| PROBLEM REQUIREMENTS |
Give the number of lines below that contain "bestResultsPerParadigm", with no other output.

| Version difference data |
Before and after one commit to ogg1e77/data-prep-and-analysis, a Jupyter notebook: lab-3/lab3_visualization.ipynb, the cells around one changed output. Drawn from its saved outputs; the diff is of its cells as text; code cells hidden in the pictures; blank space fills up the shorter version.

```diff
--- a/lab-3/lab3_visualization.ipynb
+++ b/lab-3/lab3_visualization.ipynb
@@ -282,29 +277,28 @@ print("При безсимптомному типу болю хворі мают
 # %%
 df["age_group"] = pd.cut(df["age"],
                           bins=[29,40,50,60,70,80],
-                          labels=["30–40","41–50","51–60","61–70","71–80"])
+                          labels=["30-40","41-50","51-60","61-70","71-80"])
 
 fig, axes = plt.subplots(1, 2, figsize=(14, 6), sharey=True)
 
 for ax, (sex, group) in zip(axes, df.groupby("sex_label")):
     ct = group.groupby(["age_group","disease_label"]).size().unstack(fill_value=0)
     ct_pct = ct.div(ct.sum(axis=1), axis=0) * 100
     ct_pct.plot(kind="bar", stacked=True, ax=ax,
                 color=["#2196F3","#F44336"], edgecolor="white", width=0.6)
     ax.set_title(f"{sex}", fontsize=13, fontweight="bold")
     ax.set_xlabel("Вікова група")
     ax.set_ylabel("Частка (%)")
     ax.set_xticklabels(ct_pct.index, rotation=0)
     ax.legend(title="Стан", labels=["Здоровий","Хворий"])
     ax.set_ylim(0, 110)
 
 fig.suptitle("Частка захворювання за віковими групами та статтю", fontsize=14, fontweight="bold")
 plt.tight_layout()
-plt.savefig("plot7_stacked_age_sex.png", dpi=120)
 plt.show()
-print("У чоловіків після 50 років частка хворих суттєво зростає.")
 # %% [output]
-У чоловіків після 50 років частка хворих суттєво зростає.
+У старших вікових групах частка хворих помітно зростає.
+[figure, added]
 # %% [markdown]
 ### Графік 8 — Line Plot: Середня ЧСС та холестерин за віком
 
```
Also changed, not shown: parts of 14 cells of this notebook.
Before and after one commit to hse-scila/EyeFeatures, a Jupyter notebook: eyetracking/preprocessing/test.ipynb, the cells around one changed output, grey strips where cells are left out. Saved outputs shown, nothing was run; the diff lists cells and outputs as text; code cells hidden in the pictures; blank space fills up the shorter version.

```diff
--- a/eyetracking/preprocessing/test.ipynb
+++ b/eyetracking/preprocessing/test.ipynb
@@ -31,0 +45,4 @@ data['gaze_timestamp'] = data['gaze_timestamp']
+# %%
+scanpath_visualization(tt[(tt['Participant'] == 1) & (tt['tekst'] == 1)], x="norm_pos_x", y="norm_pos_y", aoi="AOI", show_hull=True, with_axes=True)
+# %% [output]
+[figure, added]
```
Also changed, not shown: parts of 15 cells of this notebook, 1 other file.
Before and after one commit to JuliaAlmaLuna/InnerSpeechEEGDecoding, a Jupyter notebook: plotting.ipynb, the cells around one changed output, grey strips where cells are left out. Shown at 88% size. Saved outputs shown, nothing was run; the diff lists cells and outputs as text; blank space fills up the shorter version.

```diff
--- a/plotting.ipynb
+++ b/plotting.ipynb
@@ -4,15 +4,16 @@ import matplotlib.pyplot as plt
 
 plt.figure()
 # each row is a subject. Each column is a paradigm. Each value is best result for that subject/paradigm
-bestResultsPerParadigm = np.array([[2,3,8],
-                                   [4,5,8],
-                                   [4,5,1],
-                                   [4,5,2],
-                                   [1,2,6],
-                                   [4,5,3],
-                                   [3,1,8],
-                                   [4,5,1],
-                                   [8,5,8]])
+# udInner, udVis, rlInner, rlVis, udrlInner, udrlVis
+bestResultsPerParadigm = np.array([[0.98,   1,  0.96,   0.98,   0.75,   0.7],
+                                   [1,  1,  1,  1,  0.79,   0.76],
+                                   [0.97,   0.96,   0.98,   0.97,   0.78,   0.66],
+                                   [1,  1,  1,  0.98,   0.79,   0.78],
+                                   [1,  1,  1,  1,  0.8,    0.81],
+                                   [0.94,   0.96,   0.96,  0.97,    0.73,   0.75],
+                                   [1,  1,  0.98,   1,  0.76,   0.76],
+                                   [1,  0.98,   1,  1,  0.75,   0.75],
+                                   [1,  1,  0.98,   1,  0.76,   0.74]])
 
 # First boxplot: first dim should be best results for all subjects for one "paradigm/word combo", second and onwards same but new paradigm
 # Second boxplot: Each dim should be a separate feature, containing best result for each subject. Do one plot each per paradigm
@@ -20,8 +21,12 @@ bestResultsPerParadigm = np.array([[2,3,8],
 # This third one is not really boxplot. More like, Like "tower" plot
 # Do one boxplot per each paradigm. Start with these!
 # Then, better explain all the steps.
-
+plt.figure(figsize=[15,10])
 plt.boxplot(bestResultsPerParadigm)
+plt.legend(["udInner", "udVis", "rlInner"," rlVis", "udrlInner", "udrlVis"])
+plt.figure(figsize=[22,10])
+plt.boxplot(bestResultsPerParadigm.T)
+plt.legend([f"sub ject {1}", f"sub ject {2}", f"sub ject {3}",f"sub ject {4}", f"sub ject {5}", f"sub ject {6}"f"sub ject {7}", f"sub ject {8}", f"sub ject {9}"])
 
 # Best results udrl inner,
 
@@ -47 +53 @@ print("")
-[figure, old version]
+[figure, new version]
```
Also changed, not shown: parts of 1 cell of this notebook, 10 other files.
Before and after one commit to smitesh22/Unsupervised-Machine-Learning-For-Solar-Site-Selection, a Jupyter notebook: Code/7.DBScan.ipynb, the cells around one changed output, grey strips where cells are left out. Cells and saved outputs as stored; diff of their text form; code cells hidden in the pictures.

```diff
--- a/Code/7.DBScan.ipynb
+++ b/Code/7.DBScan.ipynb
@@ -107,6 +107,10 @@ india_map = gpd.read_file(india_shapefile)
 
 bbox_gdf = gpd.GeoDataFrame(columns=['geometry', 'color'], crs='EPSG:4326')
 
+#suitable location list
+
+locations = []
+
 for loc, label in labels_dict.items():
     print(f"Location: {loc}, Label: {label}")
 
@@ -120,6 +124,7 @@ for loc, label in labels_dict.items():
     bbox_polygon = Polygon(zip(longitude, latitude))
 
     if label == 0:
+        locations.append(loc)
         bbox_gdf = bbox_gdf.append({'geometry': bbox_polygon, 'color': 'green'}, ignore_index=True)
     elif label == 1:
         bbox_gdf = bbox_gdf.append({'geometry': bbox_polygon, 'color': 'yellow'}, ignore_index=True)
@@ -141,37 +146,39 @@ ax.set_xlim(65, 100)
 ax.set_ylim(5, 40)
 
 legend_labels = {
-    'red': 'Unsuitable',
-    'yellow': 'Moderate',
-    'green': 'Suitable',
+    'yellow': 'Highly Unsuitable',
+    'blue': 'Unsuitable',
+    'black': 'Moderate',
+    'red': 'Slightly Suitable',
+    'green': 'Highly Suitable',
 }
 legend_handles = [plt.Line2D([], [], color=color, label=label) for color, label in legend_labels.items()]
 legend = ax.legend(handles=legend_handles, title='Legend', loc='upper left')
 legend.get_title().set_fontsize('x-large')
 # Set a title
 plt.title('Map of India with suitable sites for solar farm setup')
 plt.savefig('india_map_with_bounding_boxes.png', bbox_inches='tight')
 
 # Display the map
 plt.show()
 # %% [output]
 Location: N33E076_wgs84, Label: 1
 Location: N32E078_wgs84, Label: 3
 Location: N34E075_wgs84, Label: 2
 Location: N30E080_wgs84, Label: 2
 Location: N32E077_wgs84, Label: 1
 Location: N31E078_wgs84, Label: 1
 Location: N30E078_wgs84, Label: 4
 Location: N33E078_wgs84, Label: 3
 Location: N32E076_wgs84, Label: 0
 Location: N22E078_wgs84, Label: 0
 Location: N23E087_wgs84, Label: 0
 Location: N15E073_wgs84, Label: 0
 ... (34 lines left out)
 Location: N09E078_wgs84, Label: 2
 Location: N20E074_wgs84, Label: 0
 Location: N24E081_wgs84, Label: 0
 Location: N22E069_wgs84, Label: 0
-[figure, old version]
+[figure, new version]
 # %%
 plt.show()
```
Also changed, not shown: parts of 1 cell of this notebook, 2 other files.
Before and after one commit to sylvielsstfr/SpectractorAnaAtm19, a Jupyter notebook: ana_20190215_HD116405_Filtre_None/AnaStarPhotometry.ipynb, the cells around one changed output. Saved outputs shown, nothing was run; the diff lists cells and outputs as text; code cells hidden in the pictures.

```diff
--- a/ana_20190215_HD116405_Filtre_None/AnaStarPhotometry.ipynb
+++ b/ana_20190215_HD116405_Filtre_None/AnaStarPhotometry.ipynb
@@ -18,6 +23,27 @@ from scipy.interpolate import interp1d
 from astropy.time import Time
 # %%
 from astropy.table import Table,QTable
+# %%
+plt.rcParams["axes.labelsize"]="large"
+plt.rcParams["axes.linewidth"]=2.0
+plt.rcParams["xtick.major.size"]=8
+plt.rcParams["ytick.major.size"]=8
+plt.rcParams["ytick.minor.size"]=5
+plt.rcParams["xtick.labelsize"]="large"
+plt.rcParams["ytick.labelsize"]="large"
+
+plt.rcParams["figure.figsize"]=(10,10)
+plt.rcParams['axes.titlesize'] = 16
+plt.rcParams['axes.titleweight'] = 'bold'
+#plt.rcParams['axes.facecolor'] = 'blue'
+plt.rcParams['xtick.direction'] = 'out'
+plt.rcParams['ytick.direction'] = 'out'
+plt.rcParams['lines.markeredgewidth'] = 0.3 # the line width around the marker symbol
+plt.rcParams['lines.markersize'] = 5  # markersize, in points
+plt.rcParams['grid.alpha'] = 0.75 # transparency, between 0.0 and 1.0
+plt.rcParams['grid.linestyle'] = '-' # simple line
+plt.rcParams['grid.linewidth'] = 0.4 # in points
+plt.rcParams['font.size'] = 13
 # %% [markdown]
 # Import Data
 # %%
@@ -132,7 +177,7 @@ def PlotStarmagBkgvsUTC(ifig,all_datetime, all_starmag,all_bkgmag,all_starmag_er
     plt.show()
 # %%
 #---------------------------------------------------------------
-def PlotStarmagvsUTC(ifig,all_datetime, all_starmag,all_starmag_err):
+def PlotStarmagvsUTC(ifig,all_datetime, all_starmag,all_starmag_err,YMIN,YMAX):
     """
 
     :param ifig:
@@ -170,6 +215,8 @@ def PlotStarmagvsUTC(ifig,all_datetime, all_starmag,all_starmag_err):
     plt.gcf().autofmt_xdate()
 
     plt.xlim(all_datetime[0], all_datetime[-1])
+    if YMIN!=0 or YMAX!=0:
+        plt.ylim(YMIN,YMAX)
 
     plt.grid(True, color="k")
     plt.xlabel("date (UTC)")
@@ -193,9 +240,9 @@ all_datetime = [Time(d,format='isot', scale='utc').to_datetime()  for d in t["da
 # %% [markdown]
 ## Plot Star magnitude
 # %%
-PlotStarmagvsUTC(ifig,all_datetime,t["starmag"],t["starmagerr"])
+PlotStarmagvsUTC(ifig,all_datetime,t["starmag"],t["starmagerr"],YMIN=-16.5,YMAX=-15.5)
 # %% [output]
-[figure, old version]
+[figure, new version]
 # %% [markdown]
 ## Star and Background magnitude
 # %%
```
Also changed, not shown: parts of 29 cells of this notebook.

| FINAL ANSWER |
5